My regular readers know I like to share what I have learned in life in case it will help someone else. With my daughter starting her first year in college this fall, my thoughts naturally turn to my own experiences at the University of Wisconsin-Green Bay.
My first class as a freshman was called Design Methods, a problem-solving course where I had absolutely zero experience. The professor would walk into the room, give a vague assignment and then leave us with instructions to have it done by the next class where each student would discuss how he or she came up with their design. For someone who thrived on clear and precise directions, this was a hard class for me. I liked knowing exactly what was expected so I was sure to do it right.
One assignment was particularly ambiguous. The only thing we were allowed to do was light a candle. From there a series of events had to occur - something had to make a noise for 30 seconds, another object had to travel 24 inches and a flag had to rise 3 feet at the end. The entire sequence had to last exactly one minute.

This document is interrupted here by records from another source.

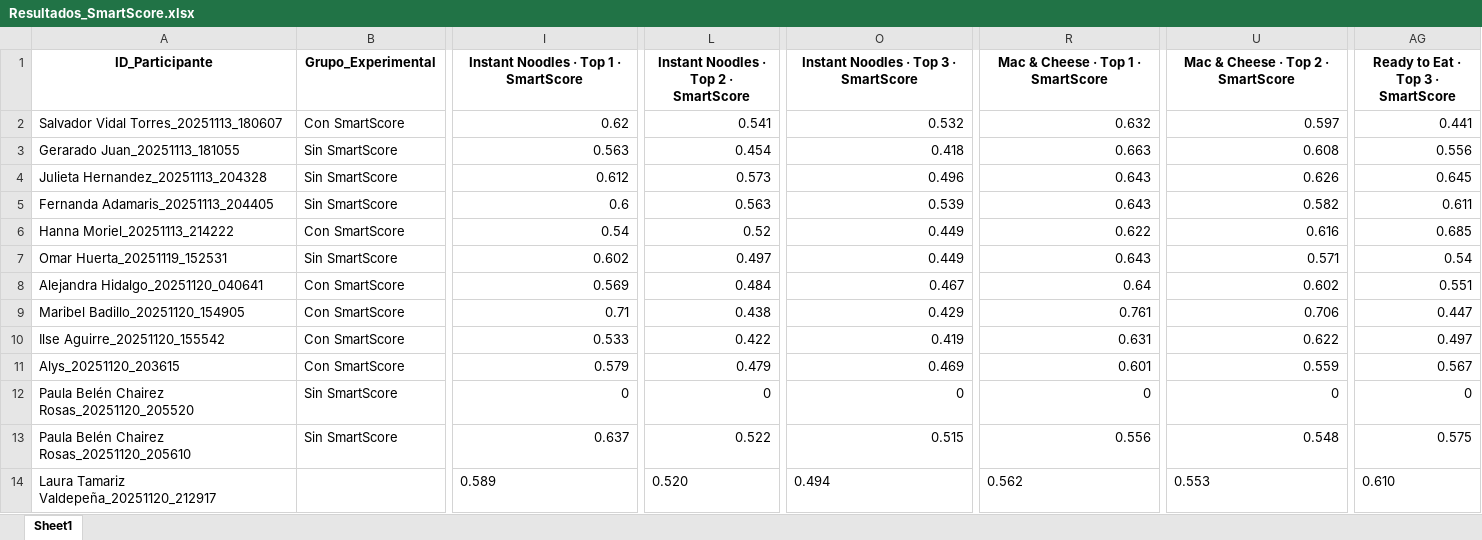
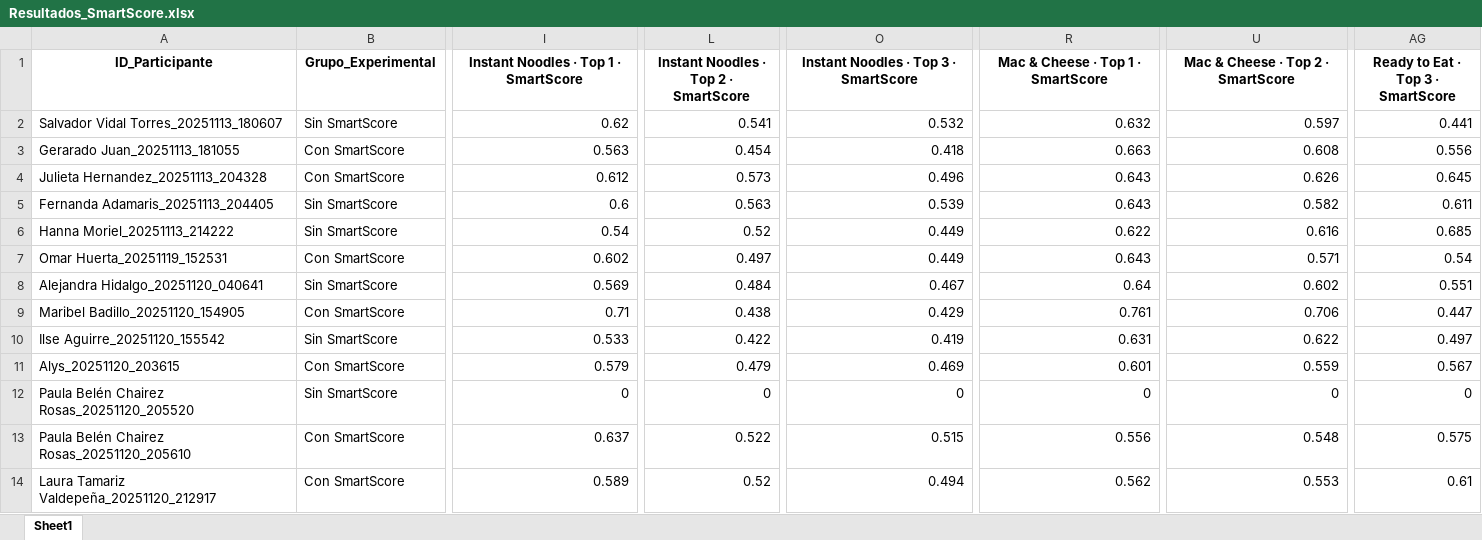
Before and after one commit to SChavavt/app_Estancia, an Excel workbook: Resultados_SmartScore.xlsx, sheet Sheet1, drawn as a sheet; only a part is shown, gaps mark what is left out; values as stored, in another font and other column widths than the file's, no borders; the diff covers the shown part only; the diff names each change by its address in the sheet, - before the commit and + after, or states it on an @@ line.

Commit message:
Actualización automática de grupos experimentales

```diff
--- a/Resultados_SmartScore.xlsx (sheet Sheet1)
+++ b/Resultados_SmartScore.xlsx (sheet Sheet1)
-B2 (Grupo_Experimental): Con SmartScore
+B2 (Grupo_Experimental): Sin SmartScore
-B3:B4 (Grupo_Experimental): Sin SmartScore
+B3:B4 (Grupo_Experimental): Con SmartScore
-B6 (Grupo_Experimental): Con SmartScore
+B6 (Grupo_Experimental): Sin SmartScore
-B7 (Grupo_Experimental): Sin SmartScore
+B7 (Grupo_Experimental): Con SmartScore
-B8 (Grupo_Experimental): Con SmartScore
+B8 (Grupo_Experimental): Sin SmartScore
-B10 (Grupo_Experimental): Con SmartScore
+B10 (Grupo_Experimental): Sin SmartScore
-B13 (Grupo_Experimental): Sin SmartScore
+B13 (Grupo_Experimental): Con SmartScore
-B14 (Grupo_Experimental): (empty)
+B14 (Grupo_Experimental): Con SmartScore
-I14 alignment: left
+I14 alignment: right
-L14: 0.520
+L14: 0.52
-O14 alignment: left
+O14 alignment: right
-R14 alignment: left
+R14 alignment: right
-U14 alignment: left
+U14 alignment: right
-AG14: 0.610
+AG14: 0.61
```
Also changed, not shown: cell formats elsewhere in this sheet.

As usual, I waited until the night before the due date to start the project. I headed downstairs to my parents' basement, searching for materials and broke the assignment down by segment. (Why my mother never asked me what I was doing in the basement for five hours with a cigarette lighter, I do not know.)
First I found an empty 2-liter soda bottle, filled it with water, set it upside down in some kind of holder and attached a string to the cap. Once I lit the candle, it would burn the string allowing the cap to drop and water to pour into a funnel. (The sound of the gurgling water met the noise requirement.) Attached to the funnel was a garden hose which led into an empty ice cream bucket placed on a teeter-totter fashioned out of a 2-by-4-foot wooden plank. When the pail filled with water, the teeter-totter would lower, causing a tennis ball inside an orange juice can to roll down a 2-foot section of a downspout ramp. At the end of the ramp was a small flag attached to a wire coat hanger that had been straightened out, bent over and hooked onto a wooden platform. The ball hitting it was enough to jar the wire loose causing the flag to rise 3 feet. After several trials and alterations, I dragged the contraption to class in a large cardboard box, set it up, lit the candle and took a step back praying for each segment to work properly. Everything went off without a hitch with a total time of 58 seconds, which was better than what I was able to achieve in my parent's basement.
What was fascinating to me was how each student had a different solution to the same problem. My favorite idea was also the simplest. A student stuck a yardstick into a coffee can full of sand to hold the yardstick in place and wrapped a rope several times around it with a weight on it. He lit the candle, releasing the end of the rope and it would slowly unwind around the yardstick and as the weight went down, a flag went up.
What I learned from this course is there can be numerous solutions to the same problem - a valuable lesson not only in the classroom but also for the rest of my life.